Across these entries, count the lines holding the string "skipped"; the number is the whole answer.
# # # # # # #
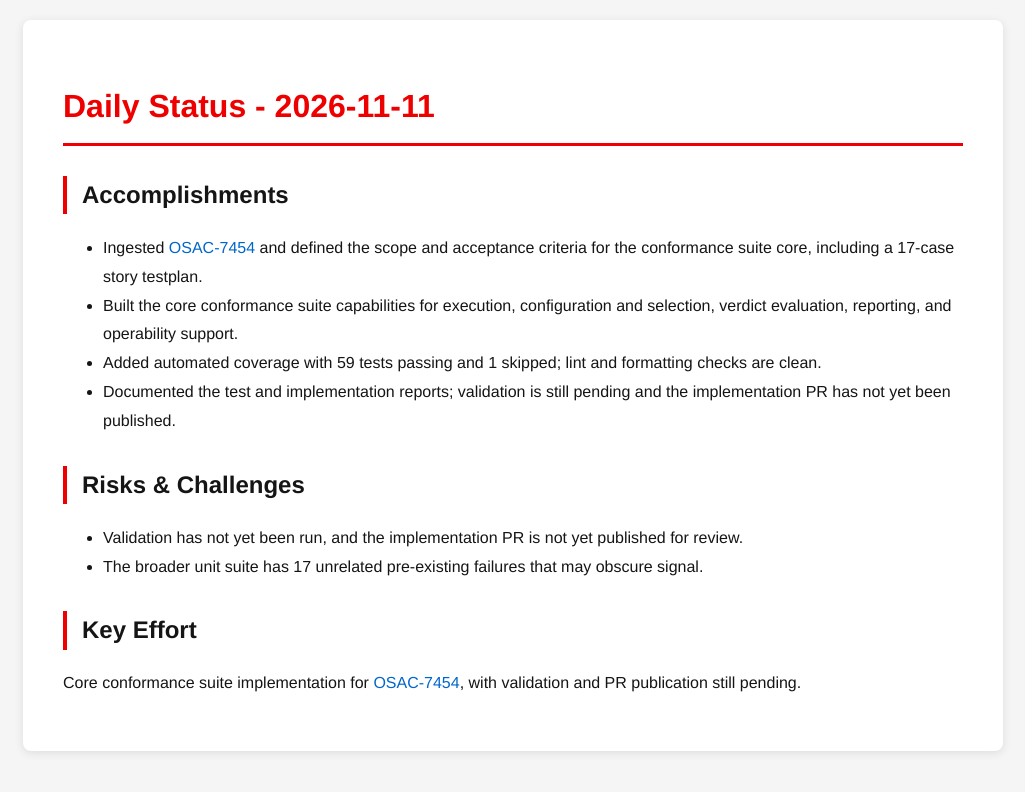
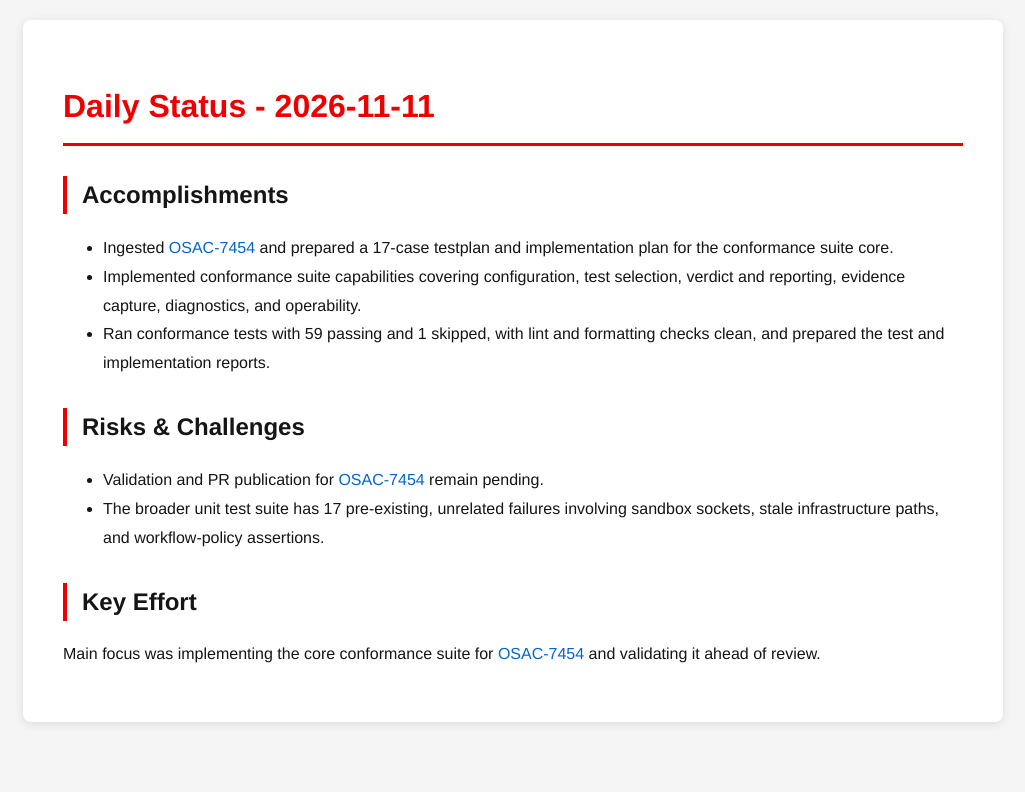
Before and after one commit to tzvatot/daily-status, a Jekyll site: the page built from 2026-11-11.md, in a window 1280 px wide. Shown: the top 792 px of the page, without its empty margins (127-1152 px from the left). Built offline with Jekyll 4.4.1, drawn with Linux system fonts in a browser that asks for light colours.

Commit message:
Daily status update - 2026-11-11

```diff
--- a/2026-11-11.md
+++ b/2026-11-11.md
@@ -7,14 +7,13 @@ date: 2026-11-11
 # Daily Status - 2026-11-11
 
 ## Accomplishments
-- Ingested [OSAC-7454](https://redhat.atlassian.net/browse/OSAC-7454) and defined the scope and acceptance criteria for the conformance suite core, including a 17-case story testplan.
-- Built the core conformance suite capabilities for execution, configuration and selection, verdict evaluation, reporting, and operability support.
-- Added automated coverage with 59 tests passing and 1 skipped; lint and formatting checks are clean.
-- Documented the test and implementation reports; validation is still pending and the implementation PR has not yet been published.
+- Ingested [OSAC-7454](https://redhat.atlassian.net/browse/OSAC-7454) and prepared a 17-case testplan and implementation plan for the conformance suite core.
+- Implemented conformance suite capabilities covering configuration, test selection, verdict and reporting, evidence capture, diagnostics, and operability.
+- Ran conformance tests with 59 passing and 1 skipped, with lint and formatting checks clean, and prepared the test and implementation reports.
 
 ## Risks & Challenges
-- Validation has not yet been run, and the implementation PR is not yet published for review.
-- The broader unit suite has 17 unrelated pre-existing failures that may obscure signal.
+- Validation and PR publication for [OSAC-7454](https://redhat.atlassian.net/browse/OSAC-7454) remain pending.
+- The broader unit test suite has 17 pre-existing, unrelated failures involving sandbox sockets, stale infrastructure paths, and workflow-policy assertions.
 
 ## Key Effort
-Core conformance suite implementation for [OSAC-7454](https://redhat.atlassian.net/browse/OSAC-7454), with validation and PR publication still pending.
+Main focus was implementing the core conformance suite for [OSAC-7454](https://redhat.atlassian.net/browse/OSAC-7454) and validating it ahead of review.
```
# # # # # # #
(Output of the exercise):
2